The Importance of Being Trunked April 22, 2011Posted by bobv451 in business, death, e-books, science fiction, VIPub, westerns, writing.
A friend commented a long time back about a writers conference where one attendee showed up year after year with the same ms, never rewritten, never altered but dusted off from where it had been kept under the bed during the prior year. Why not write something new? Best speculation was that the person liked being around writers (obviously a minor neurosis on its way to being psychosis) and meeting the big names the conference drew. Might be worth brandishing an unpublished ms to meet James Michener at the time?
The writer as celebrity has been pointed out as fallacy in many ways. Scott Phillips has a great story about being script writer on Drive and what happened when he had his picture taken with one of the minor starlets. The blonde joke about Hollywood and writers has been around for, I suspect, a long time.
So why bother with stories “in the trunk?” The world has changed, that’s why. We get rejected all the time. I had a novel proposal rejected at one house and it is currently at another. If it is bounced there, it has likely reached the end of legacy publisher submission since…there isn’t anywhere else to go with it. The story is fun and I will VIPub it if it doesn’t find a home…after its 2nd submission. Mighty small universe, that. And a mighty wide one with VIPub.
Short stories hardly have a market now, unless you put them up on Kindle or Nook yourself. Go through the trunk, dust off the ones that haven’t found a market and consider publishing either individually or as a small collection. Why not? Because they didn’t sell doesn’t mean they aren’t good (but, conversely, it might!). Just about everything has a market out there somewhere. VIPub is letting us put together small projects with small audiences. And that’s good, from the numbers viewpoint. You don’t have to reach 50k readers, as a print magazine might have to. If you get 500 readers, you’re likely ahead of the $ game. If you get only 1, you’re *still* ahead of it sitting unsold.

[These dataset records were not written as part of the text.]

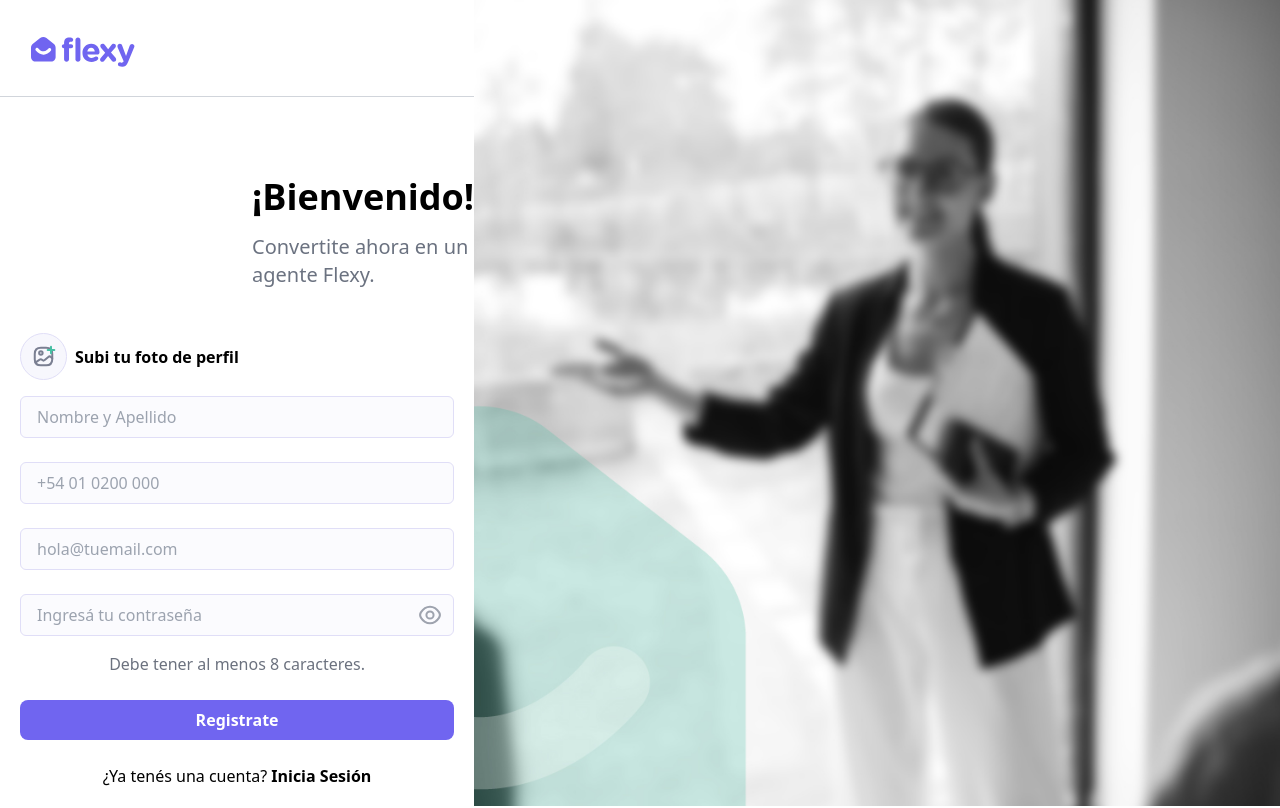
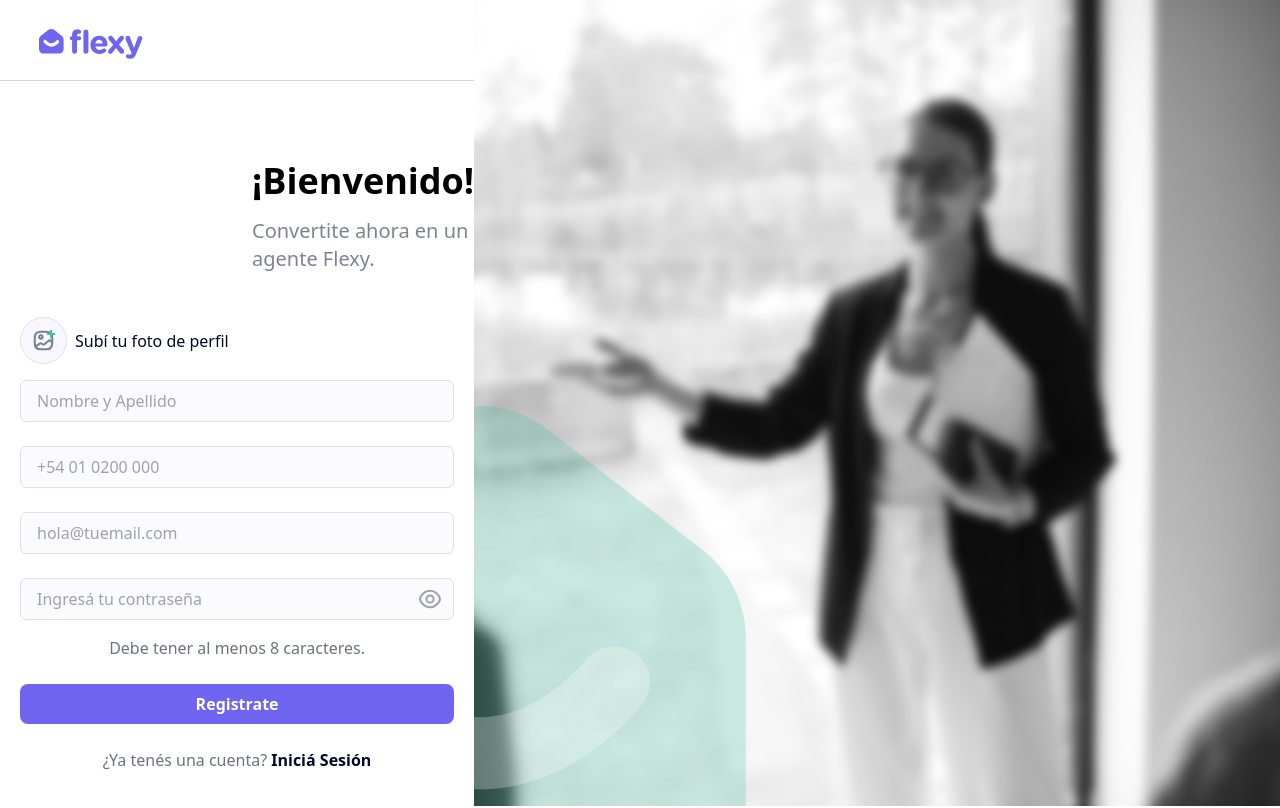
Before and after one commit to SoyHumint/PruebaTecnica-Register-012024, a React (Vite) app: page / in a window 1280 px wide. Built offline with nearby package versions, Linux system fonts and the light colour scheme; no server answers.

Commit message:
Medidas de texto y colores exactos

```diff
--- a/package.json
+++ b/package.json
@@ -12,7 +12,8 @@
   "dependencies": {
     "firebase": "^10.7.2",
     "react": "^18.2.0",
-    "react-dom": "^18.2.0"
+    "react-dom": "^18.2.0",
+    "react-hook-form": "^7.49.3"
   },
   "devDependencies": {
     "@types/react": "^18.2.43",
--- a/src/Components/Home.jsx
+++ b/src/Components/Home.jsx
@@ -3,7 +3,8 @@ import React from "react";
 const Home = () => {
   return (
     <div>
-      <h2 style={{ textAlign: "center", color: "blue" }}>HOME</h2>
+      <h1>HOME</h1>
+      <h2>¡Felicitaciones tu cuenta fue creada con exito!</h2>
     </div>
   );
 };
--- a/src/Components/Login.jsx
+++ b/src/Components/Login.jsx
@@ -1,6 +1,9 @@
 import React from "react";
 import { useState } from "react";
+import { useForm } from "react-hook-form";
+
 const Login = () => {
+  const { register, handleSubmit } = useForm();
   const [showPassword, setShowPassword] = useState(false);
   const [email, setEmail] = useState("");
   const [emailError, setEmailError] = useState(false);
@@ -65,10 +68,14 @@ const Login = () => {
     setPasswordError(!isValid);
   };
 
+  const onSubmit = handleSubmit((data) => {
+    console.log(data);
+  });
+
   return (
     <div className="flex">
       <div className="mt-2 flex-1">
-        <div className="flex justify-between items-center pl-4 mt-6 border-b border-gray-300 pb-6">
+        <div className="flex justify-between items-center pl-[24px] pb-[16px]  pt-[16px] border-b border-gray-300 ">
           <svg
             width="134"
             height="40"
@@ -131,14 +138,14 @@ const Login = () => {
         </div>
         <div>
           <div className="mb-2 mt-14 xl:mb-6 xl:mt-20 text-center xl:text-left xl:pl-60 xl:ml-3">
-            <h1 className="font-bold mb-4 text-4xl">¡Bienvenido!</h1>
-            <h2 className="text-gray-500 text-xl">
+            <h3 className="font-bold mb-4 text-4xl">¡Bienvenido!</h3>
+            <p className="text-[#000929] text-xl opacity-50">
               Convertite ahora en un agente Flexy.
-            </h2>
+            </p>
           </div>
 
           <div className="flex-1 p-5">
-            <form className="max-w-md mx-auto">
+            <form className="max-w-md mx-auto" onSubmit={onSubmit}>
               <div className="mb-4 flex items-center">
                 <svg
                   width="47"
@@ -206,7 +213,9 @@ const Login = () => {
                   </defs>
                 </svg>
 
-                <h2 className="font-bold">Subi tu foto de perfil</h2>
+                <h2 className="font-medium text-[#000929]">
+                  Subí tu foto de perfil
+                </h2>
               </div>
 
               <div className="mb-6">
@@ -219,6 +228,7 @@ const Login = () => {
                     nameError ? "border-red-500" : "bg-[#F7F7FD] bg-opacity-50"
                   }`}
                   placeholder="Nombre y Apellido"
+                  {...register("fullName", { required: true })}
                 />
                 {nameError && (
                   <p className="text-red-500">
@@ -237,6 +247,7 @@ const Login = () => {
                     phoneError ? "border-red-500" : ""
                   }`}
                   placeholder="+54 01 0200 000"
+                  {...register("phoneNumber", { required: true })}
                 />
                 {phoneError && (
                   <p className="text-red-500 text-left">
@@ -253,6 +264,7 @@ const Login = () => {
                   onBlur={validateEmail}
                   className="w-full border border-[#E0DEF7] rounded-md px-4 py-2 bg-[#F7F7FD] bg-opacity-50"
                   placeholder="hola@tuemail.com"
+                  {...register("email", { required: true })}
                 />
                 {emailError && (
                   <p className="text-red-500 ">
@@ -270,6 +282,7 @@ const Login = () => {
                   onBlur={validatePassword}
                   className="w-full border border-[#E0DEF7] rounded-md px-4 py-2 bg-[#F7F7FD] bg-opacity-50"
                   placeholder="Ingresá tu contraseña"
+                  {...register("password", { required: true })}
                 />
                 {passwordError && (
                   <p className="text-red-500">
@@ -333,18 +346,19 @@ const Login = () => {
               Debe tener al menos 8 caracteres.
             </h3>
 
-            <h3 className="text-center text-[#7065F0] mb-6 block xl:hidden">
+            <p className="text-center text-[#7065F0] mb-6 block xl:hidden textsize-[14px]">
               ¿Olvidaste tu contraseña?
-            </h3>
+            </p>
 
             <div className="flex justify-center mb-6">
-              <button className="bg-[#7065F0] max-w-md text-[#FFFFFF] py-2 px-4 rounded-lg w-full font-semibold">
+              <button className="bg-[#7065F0] max-w-md text-[#FFFFFF] py-2 px-4 rounded-lg w-full font-bold textsize-[16px]">
                 Registrate
               </button>
             </div>
 
-            <h2 className="text-center">
-              ¿Ya tenés una cuenta? <b>Inicia Sesión</b>
+            <h2 className="text-center text-[#6C727F]">
+              ¿Ya tenés una cuenta?{" "}
+              <b className="text-[#000929]">Iniciá Sesión</b>
             </h2>
           </div>
         </div>
```
Also changed, not shown: 1 other file (tests, documents, lock files or other folders).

In today’s publishing world, even good stories can be rejected. Mike Stackpole has a fine novel in In Hero Years, I’m Dead that couldn’t find a legacy publishing home because it didn’t fit into any particular niche. It’s doing fine VIPub. Check it out in the usual e-venues.
So, never throw out those unsold stories. Those trunked stories might be good for something more than gaining entry to writers conferences to meet James Michener (though talking to him today might be interesting and worthy of a long novel about channeling).